Problem statement – If a line in the data holds "extends", copy that line out in full.

The data –

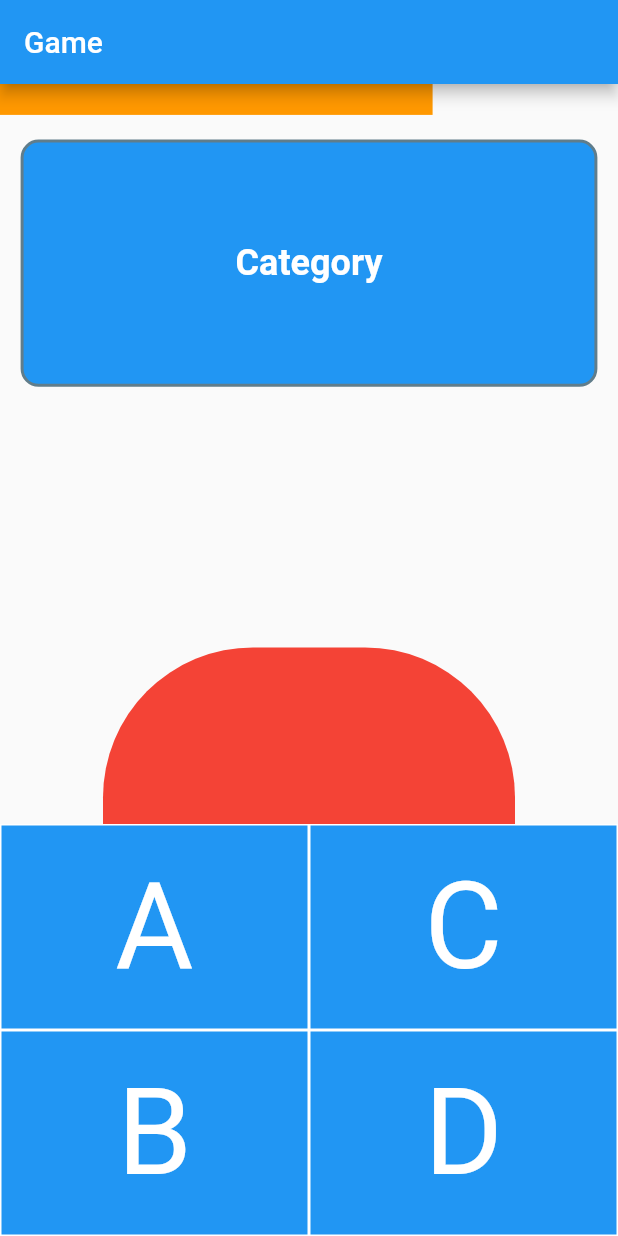
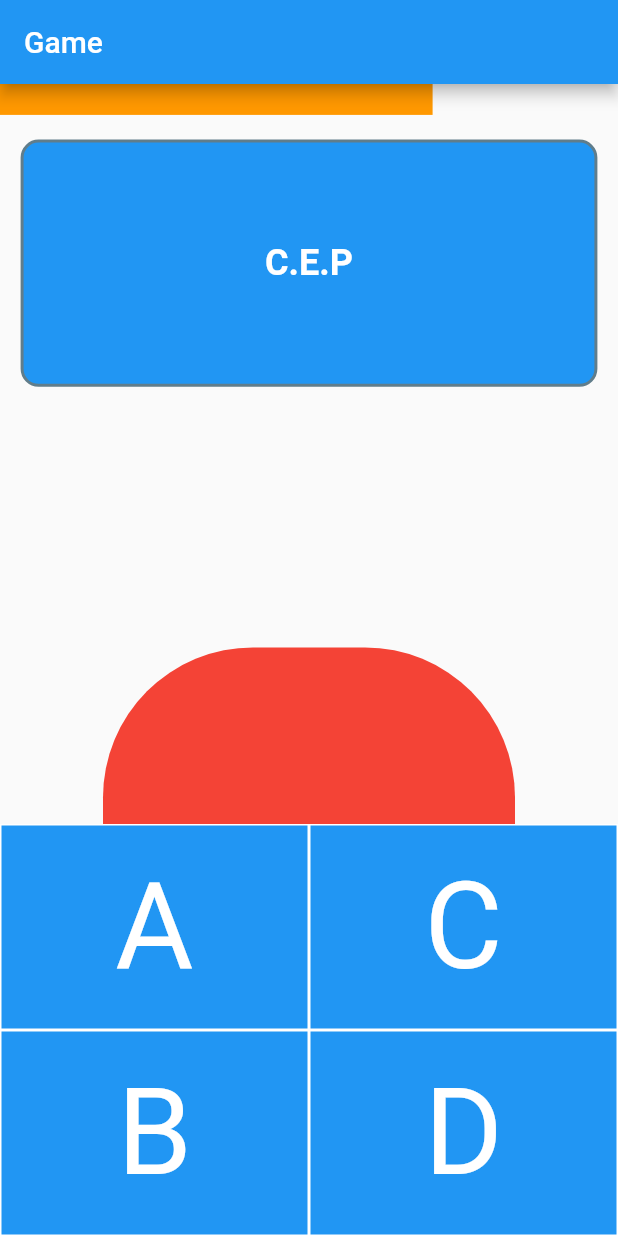
Before and after one commit to EdreiFernandes/dont_stop, a Flutter app: the screen it shows after launch, on a phone screen of 412 x 824 dp. Run offline on Flutter 3.47's test engine with Material 2 defaults, Android fonts, the phone set to English and light mode, and no system bars; our stand-ins replace shared_preferences.

Commit message:
Sorteando categoria entre itens de uma lista'

```diff
--- a/lib/components/category_display.dart
+++ b/lib/components/category_display.dart
@@ -1,8 +1,20 @@
+import 'dart:math';
+
 import 'package:flutter/material.dart';
 import 'package:tapple_app/utils/screensizer.dart';
 
 class CategoryDisplay extends StatelessWidget {
-  const CategoryDisplay({Key? key}) : super(key: key);
+  final List<String> _categoriesList = [
+    "Herois",
+    "Comidas",
+    "C.E.P",
+    "Animais",
+    "Desenhos animados",
+    "Filmes",
+    "Series"
+  ];
+
+  CategoryDisplay({Key? key}) : super(key: key);
 
   @override
   Widget build(BuildContext context) {
@@ -28,7 +40,7 @@ class CategoryDisplay extends StatelessWidget {
           ),
           child: Center(
             child: Text(
-              "Category", // TODO Alterar categoria por rodada
+              getRandomCategory(),
               style: TextStyle(
                 color: Colors.white,
                 fontSize: 24.0,
@@ -40,4 +52,10 @@ class CategoryDisplay extends StatelessWidget {
       ),
     );
   }
+
+  String getRandomCategory() {
+    Random random = new Random();
+    int index = random.nextInt(_categoriesList.length);
+    return _categoriesList[index];
+  }
 }
```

Your response –
 class CategoryDisplay extends StatelessWidget {
@@ -28,7 +40,7 @@ class CategoryDisplay extends StatelessWidget {
@@ -40,4 +52,10 @@ class CategoryDisplay extends StatelessWidget {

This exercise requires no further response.